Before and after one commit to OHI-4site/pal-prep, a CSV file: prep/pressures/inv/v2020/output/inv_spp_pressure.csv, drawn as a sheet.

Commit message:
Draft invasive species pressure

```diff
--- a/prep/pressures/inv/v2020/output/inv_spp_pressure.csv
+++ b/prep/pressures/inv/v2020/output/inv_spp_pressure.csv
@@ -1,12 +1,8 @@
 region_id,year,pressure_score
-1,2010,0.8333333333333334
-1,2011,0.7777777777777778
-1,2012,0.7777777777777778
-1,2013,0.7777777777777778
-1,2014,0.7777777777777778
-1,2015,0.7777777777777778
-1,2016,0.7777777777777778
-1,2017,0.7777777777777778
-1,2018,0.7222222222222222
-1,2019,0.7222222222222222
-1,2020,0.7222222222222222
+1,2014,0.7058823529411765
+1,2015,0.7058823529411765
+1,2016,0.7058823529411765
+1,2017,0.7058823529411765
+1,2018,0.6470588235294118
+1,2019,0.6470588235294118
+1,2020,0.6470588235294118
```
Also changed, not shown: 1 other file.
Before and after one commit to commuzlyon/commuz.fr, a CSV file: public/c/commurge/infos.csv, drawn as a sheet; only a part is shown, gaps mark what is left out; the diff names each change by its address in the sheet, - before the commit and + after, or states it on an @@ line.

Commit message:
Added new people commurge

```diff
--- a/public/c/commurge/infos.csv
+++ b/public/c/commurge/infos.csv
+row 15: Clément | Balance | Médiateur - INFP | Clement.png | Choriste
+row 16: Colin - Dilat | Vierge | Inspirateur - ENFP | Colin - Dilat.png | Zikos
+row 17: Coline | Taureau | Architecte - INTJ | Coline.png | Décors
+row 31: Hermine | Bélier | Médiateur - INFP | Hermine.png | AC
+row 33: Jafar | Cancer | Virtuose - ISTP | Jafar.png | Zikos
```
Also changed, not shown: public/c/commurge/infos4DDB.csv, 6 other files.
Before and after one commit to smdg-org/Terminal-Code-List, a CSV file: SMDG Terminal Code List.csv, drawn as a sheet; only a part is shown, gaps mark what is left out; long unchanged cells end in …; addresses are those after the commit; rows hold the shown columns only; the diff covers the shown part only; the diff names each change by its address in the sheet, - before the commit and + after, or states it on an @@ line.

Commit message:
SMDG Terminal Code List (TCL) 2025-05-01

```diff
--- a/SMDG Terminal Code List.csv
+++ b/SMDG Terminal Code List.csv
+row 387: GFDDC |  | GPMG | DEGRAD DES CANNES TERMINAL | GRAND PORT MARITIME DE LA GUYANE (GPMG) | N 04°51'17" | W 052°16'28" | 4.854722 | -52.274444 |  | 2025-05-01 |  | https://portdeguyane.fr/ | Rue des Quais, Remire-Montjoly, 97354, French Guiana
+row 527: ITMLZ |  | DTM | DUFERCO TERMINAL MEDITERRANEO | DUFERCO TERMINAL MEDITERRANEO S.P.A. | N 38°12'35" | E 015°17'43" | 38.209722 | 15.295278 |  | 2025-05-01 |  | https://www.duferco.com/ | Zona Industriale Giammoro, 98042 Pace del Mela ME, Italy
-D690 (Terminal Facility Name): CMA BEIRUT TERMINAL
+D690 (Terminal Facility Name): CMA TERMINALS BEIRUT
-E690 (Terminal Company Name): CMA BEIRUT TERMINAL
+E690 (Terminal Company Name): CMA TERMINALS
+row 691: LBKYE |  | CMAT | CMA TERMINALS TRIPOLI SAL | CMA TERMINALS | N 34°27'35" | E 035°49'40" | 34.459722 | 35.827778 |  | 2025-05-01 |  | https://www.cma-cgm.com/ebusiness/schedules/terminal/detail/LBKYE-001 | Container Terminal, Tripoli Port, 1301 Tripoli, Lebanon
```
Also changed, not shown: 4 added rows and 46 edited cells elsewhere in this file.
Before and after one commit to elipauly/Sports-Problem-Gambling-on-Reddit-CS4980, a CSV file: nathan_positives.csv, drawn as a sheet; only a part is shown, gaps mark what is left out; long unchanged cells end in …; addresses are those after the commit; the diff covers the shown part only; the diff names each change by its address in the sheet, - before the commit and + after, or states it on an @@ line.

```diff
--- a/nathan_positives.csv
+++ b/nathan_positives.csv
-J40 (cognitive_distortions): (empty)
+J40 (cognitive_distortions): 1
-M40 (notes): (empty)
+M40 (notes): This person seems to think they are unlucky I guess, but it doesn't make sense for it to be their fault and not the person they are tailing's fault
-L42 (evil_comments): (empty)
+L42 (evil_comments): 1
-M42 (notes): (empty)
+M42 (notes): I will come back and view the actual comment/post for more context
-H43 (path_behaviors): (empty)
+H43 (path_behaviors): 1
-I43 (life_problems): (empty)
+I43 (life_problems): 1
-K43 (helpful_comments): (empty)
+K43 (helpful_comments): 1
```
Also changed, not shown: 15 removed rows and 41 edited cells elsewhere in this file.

--- Task goal ---
Retype all the data verbatim.

--- Exercise answer ---
Before and after one commit to OHI-4site/pal-prep, a CSV file: prep/pressures/inv/v2020/output/inv_spp_pressure.csv, drawn as a sheet.

Commit message:
Draft invasive species pressure

```diff
--- a/prep/pressures/inv/v2020/output/inv_spp_pressure.csv
+++ b/prep/pressures/inv/v2020/output/inv_spp_pressure.csv
@@ -1,12 +1,8 @@
 region_id,year,pressure_score
-1,2010,0.8333333333333334
-1,2011,0.7777777777777778
-1,2012,0.7777777777777778
-1,2013,0.7777777777777778
-1,2014,0.7777777777777778
-1,2015,0.7777777777777778
-1,2016,0.7777777777777778
-1,2017,0.7777777777777778
-1,2018,0.7222222222222222
-1,2019,0.7222222222222222
-1,2020,0.7222222222222222
+1,2014,0.7058823529411765
+1,2015,0.7058823529411765
+1,2016,0.7058823529411765
+1,2017,0.7058823529411765
+1,2018,0.6470588235294118
+1,2019,0.6470588235294118
+1,2020,0.6470588235294118
```
Also changed, not shown: 1 other file.
Before and after one commit to commuzlyon/commuz.fr, a CSV file: public/c/commurge/infos.csv, drawn as a sheet; only a part is shown, gaps mark what is left out; the diff names each change by its address in the sheet, - before the commit and + after, or states it on an @@ line.

Commit message:
Added new people commurge

```diff
--- a/public/c/commurge/infos.csv
+++ b/public/c/commurge/infos.csv
+row 15: Clément | Balance | Médiateur - INFP | Clement.png | Choriste
+row 16: Colin - Dilat | Vierge | Inspirateur - ENFP | Colin - Dilat.png | Zikos
+row 17: Coline | Taureau | Architecte - INTJ | Coline.png | Décors
+row 31: Hermine | Bélier | Médiateur - INFP | Hermine.png | AC
+row 33: Jafar | Cancer | Virtuose - ISTP | Jafar.png | Zikos
```
Also changed, not shown: public/c/commurge/infos4DDB.csv, 6 other files.
Before and after one commit to smdg-org/Terminal-Code-List, a CSV file: SMDG Terminal Code List.csv, drawn as a sheet; only a part is shown, gaps mark what is left out; long unchanged cells end in …; addresses are those after the commit; rows hold the shown columns only; the diff covers the shown part only; the diff names each change by its address in the sheet, - before the commit and + after, or states it on an @@ line.

Commit message:
SMDG Terminal Code List (TCL) 2025-05-01

```diff
--- a/SMDG Terminal Code List.csv
+++ b/SMDG Terminal Code List.csv
+row 387: GFDDC |  | GPMG | DEGRAD DES CANNES TERMINAL | GRAND PORT MARITIME DE LA GUYANE (GPMG) | N 04°51'17" | W 052°16'28" | 4.854722 | -52.274444 |  | 2025-05-01 |  | https://portdeguyane.fr/ | Rue des Quais, Remire-Montjoly, 97354, French Guiana
+row 527: ITMLZ |  | DTM | DUFERCO TERMINAL MEDITERRANEO | DUFERCO TERMINAL MEDITERRANEO S.P.A. | N 38°12'35" | E 015°17'43" | 38.209722 | 15.295278 |  | 2025-05-01 |  | https://www.duferco.com/ | Zona Industriale Giammoro, 98042 Pace del Mela ME, Italy
-D690 (Terminal Facility Name): CMA BEIRUT TERMINAL
+D690 (Terminal Facility Name): CMA TERMINALS BEIRUT
-E690 (Terminal Company Name): CMA BEIRUT TERMINAL
+E690 (Terminal Company Name): CMA TERMINALS
+row 691: LBKYE |  | CMAT | CMA TERMINALS TRIPOLI SAL | CMA TERMINALS | N 34°27'35" | E 035°49'40" | 34.459722 | 35.827778 |  | 2025-05-01 |  | https://www.cma-cgm.com/ebusiness/schedules/terminal/detail/LBKYE-001 | Container Terminal, Tripoli Port, 1301 Tripoli, Lebanon
```
Also changed, not shown: 4 added rows and 46 edited cells elsewhere in this file.
Before and after one commit to elipauly/Sports-Problem-Gambling-on-Reddit-CS4980, a CSV file: nathan_positives.csv, drawn as a sheet; only a part is shown, gaps mark what is left out; long unchanged cells end in …; addresses are those after the commit; the diff covers the shown part only; the diff names each change by its address in the sheet, - before the commit and + after, or states it on an @@ line.

```diff
--- a/nathan_positives.csv
+++ b/nathan_positives.csv
-J40 (cognitive_distortions): (empty)
+J40 (cognitive_distortions): 1
-M40 (notes): (empty)
+M40 (notes): This person seems to think they are unlucky I guess, but it doesn't make sense for it to be their fault and not the person they are tailing's fault
-L42 (evil_comments): (empty)
+L42 (evil_comments): 1
-M42 (notes): (empty)
+M42 (notes): I will come back and view the actual comment/post for more context
-H43 (path_behaviors): (empty)
+H43 (path_behaviors): 1
-I43 (life_problems): (empty)
+I43 (life_problems): 1
-K43 (helpful_comments): (empty)
+K43 (helpful_comments): 1
```
Also changed, not shown: 15 removed rows and 41 edited cells elsewhere in this file.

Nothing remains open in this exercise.